   listen_addresses='127.0.0.200, localhost,123.45.67.89'   listen_addresses='127.0.0.200, localhost,123.45.67.89'
 +</code>
  
 Make sure to open the port if it is not already open. If a '#' character is at the beginning of the line, remove the '#' character to enable the port specification: Make sure to open the port if it is not already open. If a '#' character is at the beginning of the line, remove the '#' character to enable the port specification:
 +<code>
   port = 5432   port = 5432
 +</code>
  
 Restart the PostgreSQL service with the following command: Restart the PostgreSQL service with the following command:
 +<code>
   service postgresql restart   service postgresql restart
 +</code>
  
 Also, you need to add the PostgreSQL port 5432 on your firewall to allow the connections. You'll do this by editing the firewall configuration: Also, you need to add the PostgreSQL port 5432 on your firewall to allow the connections. You'll do this by editing the firewall configuration:
 +<code>
   nano /etc/csf/csf.conf   nano /etc/csf/csf.conf
 +</code>
  
 You will append the port number '5432' to the TCP_IN and TCP_OUT settings. Then, restart the firewall: You will append the port number '5432' to the TCP_IN and TCP_OUT settings. Then, restart the firewall:
 +<code>
 +  csf -ra
 +</code>
  
-  csf -ra 
-   
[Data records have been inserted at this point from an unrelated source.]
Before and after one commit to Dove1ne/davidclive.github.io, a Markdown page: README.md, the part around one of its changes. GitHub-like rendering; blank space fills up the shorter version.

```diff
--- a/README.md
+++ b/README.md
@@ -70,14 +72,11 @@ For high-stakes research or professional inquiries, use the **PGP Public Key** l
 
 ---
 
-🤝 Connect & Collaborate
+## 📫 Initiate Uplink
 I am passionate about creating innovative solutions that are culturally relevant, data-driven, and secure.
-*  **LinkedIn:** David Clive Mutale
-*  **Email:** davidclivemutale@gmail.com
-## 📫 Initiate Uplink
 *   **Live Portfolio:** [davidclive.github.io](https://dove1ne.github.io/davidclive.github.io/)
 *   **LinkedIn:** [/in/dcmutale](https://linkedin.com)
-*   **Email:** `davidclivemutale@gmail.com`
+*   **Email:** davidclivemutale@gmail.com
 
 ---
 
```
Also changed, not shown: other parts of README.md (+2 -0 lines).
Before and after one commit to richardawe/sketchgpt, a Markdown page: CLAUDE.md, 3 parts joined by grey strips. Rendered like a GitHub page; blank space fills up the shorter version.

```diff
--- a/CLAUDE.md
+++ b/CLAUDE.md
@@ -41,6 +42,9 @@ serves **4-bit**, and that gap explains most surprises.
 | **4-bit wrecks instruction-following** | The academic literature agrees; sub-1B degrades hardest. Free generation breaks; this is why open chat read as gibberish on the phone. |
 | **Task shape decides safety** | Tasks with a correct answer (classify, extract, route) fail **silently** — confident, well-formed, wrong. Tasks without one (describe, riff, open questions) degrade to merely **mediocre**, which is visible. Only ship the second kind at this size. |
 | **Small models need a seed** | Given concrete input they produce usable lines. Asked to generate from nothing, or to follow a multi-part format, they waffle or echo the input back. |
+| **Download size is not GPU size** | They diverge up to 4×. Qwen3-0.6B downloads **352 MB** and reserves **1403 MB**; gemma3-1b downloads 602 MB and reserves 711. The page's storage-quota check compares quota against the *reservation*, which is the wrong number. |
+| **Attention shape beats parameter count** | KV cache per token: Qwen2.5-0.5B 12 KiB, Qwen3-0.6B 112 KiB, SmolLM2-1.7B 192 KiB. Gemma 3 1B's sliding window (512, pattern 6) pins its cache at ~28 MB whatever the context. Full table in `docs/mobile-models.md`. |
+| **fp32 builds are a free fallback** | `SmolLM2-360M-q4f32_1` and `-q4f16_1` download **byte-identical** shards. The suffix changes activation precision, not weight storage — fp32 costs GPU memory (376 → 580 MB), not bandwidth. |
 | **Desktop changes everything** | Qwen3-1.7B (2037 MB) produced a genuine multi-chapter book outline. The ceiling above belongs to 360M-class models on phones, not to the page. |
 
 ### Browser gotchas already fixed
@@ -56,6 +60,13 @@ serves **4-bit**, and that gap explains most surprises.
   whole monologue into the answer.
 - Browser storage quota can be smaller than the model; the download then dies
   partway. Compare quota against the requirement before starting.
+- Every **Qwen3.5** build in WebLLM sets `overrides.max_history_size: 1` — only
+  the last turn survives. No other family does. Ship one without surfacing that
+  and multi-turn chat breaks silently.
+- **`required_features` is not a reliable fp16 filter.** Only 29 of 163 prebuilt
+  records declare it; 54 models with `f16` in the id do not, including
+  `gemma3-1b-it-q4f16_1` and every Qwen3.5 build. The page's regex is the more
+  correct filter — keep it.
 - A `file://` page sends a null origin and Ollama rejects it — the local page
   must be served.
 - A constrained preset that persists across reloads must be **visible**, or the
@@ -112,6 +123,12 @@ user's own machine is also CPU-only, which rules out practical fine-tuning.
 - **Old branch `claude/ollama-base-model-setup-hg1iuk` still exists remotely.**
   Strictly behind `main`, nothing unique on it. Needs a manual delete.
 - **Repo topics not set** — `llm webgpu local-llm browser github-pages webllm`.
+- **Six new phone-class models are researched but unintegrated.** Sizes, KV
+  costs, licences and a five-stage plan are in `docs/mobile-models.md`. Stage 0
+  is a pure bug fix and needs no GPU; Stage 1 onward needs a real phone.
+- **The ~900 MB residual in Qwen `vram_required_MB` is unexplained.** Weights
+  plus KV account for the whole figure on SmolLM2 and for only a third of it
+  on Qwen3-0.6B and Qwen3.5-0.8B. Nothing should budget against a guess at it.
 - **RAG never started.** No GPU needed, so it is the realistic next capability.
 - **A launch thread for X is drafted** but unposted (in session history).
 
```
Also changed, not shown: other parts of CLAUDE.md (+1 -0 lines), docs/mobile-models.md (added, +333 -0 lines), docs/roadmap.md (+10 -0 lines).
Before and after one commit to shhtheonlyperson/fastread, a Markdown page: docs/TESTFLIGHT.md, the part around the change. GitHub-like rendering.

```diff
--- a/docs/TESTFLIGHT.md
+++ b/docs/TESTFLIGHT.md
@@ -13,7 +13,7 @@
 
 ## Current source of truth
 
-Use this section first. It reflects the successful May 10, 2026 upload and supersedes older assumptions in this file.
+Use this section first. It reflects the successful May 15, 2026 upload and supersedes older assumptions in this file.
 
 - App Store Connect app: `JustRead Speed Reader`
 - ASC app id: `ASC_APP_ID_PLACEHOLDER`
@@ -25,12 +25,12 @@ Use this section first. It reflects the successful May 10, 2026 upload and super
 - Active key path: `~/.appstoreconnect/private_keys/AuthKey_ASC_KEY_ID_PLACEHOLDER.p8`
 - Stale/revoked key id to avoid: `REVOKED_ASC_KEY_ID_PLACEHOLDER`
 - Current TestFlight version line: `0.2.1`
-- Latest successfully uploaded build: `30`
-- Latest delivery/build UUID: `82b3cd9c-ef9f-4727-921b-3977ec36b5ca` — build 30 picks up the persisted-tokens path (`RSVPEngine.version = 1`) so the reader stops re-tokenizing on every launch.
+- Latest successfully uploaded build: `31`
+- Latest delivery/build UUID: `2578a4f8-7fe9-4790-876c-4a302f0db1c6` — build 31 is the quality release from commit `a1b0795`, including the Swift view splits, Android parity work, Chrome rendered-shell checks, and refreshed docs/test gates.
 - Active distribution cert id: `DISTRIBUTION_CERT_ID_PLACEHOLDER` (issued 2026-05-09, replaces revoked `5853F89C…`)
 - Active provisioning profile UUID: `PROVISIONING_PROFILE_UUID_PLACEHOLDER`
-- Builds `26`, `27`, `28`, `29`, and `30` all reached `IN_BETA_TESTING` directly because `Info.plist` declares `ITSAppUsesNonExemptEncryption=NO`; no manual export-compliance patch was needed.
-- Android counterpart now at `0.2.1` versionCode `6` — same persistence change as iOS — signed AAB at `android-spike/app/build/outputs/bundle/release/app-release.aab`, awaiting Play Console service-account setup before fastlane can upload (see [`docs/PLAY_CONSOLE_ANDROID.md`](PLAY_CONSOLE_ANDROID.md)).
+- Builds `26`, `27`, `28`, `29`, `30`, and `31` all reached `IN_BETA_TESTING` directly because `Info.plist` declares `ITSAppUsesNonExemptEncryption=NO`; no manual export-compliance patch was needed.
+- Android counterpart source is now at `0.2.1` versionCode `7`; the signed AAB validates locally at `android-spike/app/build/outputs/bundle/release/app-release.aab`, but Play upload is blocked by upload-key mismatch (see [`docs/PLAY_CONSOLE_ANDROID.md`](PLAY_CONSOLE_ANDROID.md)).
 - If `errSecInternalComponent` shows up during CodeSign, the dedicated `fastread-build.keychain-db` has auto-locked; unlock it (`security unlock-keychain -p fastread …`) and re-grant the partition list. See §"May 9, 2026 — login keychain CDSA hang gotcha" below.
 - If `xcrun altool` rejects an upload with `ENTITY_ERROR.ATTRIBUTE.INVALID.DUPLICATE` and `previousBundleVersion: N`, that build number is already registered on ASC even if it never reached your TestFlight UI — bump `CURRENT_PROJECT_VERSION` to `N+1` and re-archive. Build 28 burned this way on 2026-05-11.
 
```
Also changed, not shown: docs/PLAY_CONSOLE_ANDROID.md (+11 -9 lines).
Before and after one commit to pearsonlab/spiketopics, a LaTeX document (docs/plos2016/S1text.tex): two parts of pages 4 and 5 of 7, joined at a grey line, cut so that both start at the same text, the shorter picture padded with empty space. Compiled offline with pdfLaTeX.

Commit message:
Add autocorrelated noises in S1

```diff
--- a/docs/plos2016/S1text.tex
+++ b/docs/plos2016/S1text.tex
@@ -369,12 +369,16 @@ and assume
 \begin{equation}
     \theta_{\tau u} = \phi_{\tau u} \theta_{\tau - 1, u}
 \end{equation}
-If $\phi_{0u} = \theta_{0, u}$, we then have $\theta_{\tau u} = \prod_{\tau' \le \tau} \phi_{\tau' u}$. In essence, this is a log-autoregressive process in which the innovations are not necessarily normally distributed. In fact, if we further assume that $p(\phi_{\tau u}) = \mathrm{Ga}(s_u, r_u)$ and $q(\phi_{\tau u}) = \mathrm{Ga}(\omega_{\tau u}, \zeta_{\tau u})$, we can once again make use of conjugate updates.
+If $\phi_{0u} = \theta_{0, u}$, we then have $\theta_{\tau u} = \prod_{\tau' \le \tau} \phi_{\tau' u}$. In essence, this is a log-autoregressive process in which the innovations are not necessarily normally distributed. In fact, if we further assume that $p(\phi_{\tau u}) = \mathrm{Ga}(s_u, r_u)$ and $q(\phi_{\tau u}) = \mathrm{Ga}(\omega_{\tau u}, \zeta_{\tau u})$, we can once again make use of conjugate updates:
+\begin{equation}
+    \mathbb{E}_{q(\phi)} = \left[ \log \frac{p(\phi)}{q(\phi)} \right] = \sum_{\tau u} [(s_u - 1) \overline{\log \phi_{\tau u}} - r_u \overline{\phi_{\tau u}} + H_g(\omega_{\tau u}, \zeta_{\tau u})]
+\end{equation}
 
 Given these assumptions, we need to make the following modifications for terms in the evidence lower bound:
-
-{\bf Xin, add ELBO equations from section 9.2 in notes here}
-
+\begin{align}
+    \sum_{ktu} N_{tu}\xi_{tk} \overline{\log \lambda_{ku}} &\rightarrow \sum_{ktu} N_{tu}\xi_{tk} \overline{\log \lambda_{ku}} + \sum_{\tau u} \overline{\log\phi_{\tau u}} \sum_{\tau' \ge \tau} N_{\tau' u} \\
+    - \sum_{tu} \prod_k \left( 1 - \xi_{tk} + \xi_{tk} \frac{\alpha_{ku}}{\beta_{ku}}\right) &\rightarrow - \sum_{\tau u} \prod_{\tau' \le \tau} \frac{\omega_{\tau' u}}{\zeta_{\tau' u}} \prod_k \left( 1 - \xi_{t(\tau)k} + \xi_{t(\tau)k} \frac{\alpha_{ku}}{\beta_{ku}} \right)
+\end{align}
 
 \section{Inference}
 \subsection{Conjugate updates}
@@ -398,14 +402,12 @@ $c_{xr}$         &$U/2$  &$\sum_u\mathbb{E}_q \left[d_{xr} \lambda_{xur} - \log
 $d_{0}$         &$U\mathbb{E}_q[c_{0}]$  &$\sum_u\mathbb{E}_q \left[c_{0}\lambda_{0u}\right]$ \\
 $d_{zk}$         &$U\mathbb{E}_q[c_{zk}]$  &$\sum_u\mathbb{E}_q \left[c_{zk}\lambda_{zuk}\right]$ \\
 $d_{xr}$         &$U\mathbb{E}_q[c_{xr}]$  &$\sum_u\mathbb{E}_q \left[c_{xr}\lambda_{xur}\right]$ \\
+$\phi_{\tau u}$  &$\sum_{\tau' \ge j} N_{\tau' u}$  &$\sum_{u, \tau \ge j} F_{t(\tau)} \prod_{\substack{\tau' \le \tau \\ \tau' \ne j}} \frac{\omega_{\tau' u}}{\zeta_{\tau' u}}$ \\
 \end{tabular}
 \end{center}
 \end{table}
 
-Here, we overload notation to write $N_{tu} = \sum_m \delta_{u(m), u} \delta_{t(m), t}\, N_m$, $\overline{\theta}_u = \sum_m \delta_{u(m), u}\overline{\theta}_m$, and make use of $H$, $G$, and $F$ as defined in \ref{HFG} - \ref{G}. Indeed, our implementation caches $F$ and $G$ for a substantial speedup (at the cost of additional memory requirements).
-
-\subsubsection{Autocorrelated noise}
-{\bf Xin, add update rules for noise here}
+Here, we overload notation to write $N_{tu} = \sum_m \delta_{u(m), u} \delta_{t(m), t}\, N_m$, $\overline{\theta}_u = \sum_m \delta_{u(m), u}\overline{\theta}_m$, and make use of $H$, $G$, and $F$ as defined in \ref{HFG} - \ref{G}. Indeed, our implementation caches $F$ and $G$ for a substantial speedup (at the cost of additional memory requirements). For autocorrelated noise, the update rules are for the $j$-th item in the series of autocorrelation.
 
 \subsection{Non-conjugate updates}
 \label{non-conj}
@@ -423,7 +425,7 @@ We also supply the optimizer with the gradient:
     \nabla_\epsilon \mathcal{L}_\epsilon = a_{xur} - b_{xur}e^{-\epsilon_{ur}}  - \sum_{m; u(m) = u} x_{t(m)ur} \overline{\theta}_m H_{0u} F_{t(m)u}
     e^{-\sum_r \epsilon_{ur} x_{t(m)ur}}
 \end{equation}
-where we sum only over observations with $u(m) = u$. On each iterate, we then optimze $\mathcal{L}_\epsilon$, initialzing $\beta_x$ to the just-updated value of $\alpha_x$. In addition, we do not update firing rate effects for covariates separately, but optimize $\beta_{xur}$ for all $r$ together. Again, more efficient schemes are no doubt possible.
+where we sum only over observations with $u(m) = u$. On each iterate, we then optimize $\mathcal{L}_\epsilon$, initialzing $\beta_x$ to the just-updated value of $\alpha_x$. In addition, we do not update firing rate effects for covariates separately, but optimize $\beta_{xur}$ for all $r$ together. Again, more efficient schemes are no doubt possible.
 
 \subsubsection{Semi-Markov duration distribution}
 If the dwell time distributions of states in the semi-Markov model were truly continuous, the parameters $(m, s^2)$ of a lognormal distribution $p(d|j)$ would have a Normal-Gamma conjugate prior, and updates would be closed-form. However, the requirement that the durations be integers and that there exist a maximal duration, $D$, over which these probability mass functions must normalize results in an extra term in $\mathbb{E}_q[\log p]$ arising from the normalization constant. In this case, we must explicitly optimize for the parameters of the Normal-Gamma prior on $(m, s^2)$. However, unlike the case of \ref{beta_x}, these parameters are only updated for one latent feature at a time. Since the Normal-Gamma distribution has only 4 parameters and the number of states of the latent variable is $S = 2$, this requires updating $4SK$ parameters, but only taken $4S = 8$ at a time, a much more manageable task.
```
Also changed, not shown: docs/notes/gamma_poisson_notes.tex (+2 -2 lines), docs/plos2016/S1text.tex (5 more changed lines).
 Lastly, you will want to ensure that your firewall doesn't start sending false positive alerts about the postgresql process. This is set by default on Knownhost servers, but you may want to confirm. If so, you can search for the entry in the file, and if present, then PG is already ignored. If not, then you will want to add it. Use the following command to see if it is already present in the file: Lastly, you will want to ensure that your firewall doesn't start sending false positive alerts about the postgresql process. This is set by default on Knownhost servers, but you may want to confirm. If so, you can search for the entry in the file, and if present, then PG is already ignored. If not, then you will want to add it. Use the following command to see if it is already present in the file:
 +<code>
   grep postgres /etc/csf/csf.pignore   grep postgres /etc/csf/csf.pignore
 +</code>
  
 If you don't get any output from that command, then you will need to add the entry. The image below depicts an ignored Postgres executable: If you don't get any output from that command, then you will need to add the entry. The image below depicts an ignored Postgres executable:
  
 {{:developmental:postgrespignore.png?nolink&800|}} {{:developmental:postgrespignore.png?nolink&800|}}
 +<code>
   nano /etc/csf/csf.pignore   nano /etc/csf/csf.pignore
 +</code>
  
 Add the following to the bottom of the file: Add the following to the bottom of the file:
 +<code>
   exe:/usr/bin/postgres   exe:/usr/bin/postgres
 +</code>
  
 Restart the firewall: Restart the firewall:
 +<code>
   csf -ra   csf -ra
 +</code>
  
 Now, you can test your connection from the remote IP!  Now, you can test your connection from the remote IP! 
  
-----+\\
 ===== Restricting Remote Access Further Via the Firewall ===== ===== Restricting Remote Access Further Via the Firewall =====
----- 
- 
  
 You can further secure your remote connection via advanced CSF/LFD firewall filtering if so desired. You could limit access via the port to that one IP by adding a custom rule like the following to the /etc/csf/csf.allow file for MySQL (replace XXX.XX.XX.XXX with the IP that you want to allow remote access for): You can further secure your remote connection via advanced CSF/LFD firewall filtering if so desired. You could limit access via the port to that one IP by adding a custom rule like the following to the /etc/csf/csf.allow file for MySQL (replace XXX.XX.XX.XXX with the IP that you want to allow remote access for):
 +<code>
   tcp|in|d=3306|s=XXX.XX.XX.XXX   tcp|in|d=3306|s=XXX.XX.XX.XXX
 +</code>
  
 And you would add the following to accomplish this for Postgres: And you would add the following to accomplish this for Postgres:
 +<code>
   tcp|in|d=5432|s=XXX.XX.XX.XXX   tcp|in|d=5432|s=XXX.XX.XX.XXX
- +</code>
developmental/configure-mysql-mariadb-postgresql-remote-connections.1570795854.txt.gz · Last modified: 2019/10/11 07:10 by Karson N.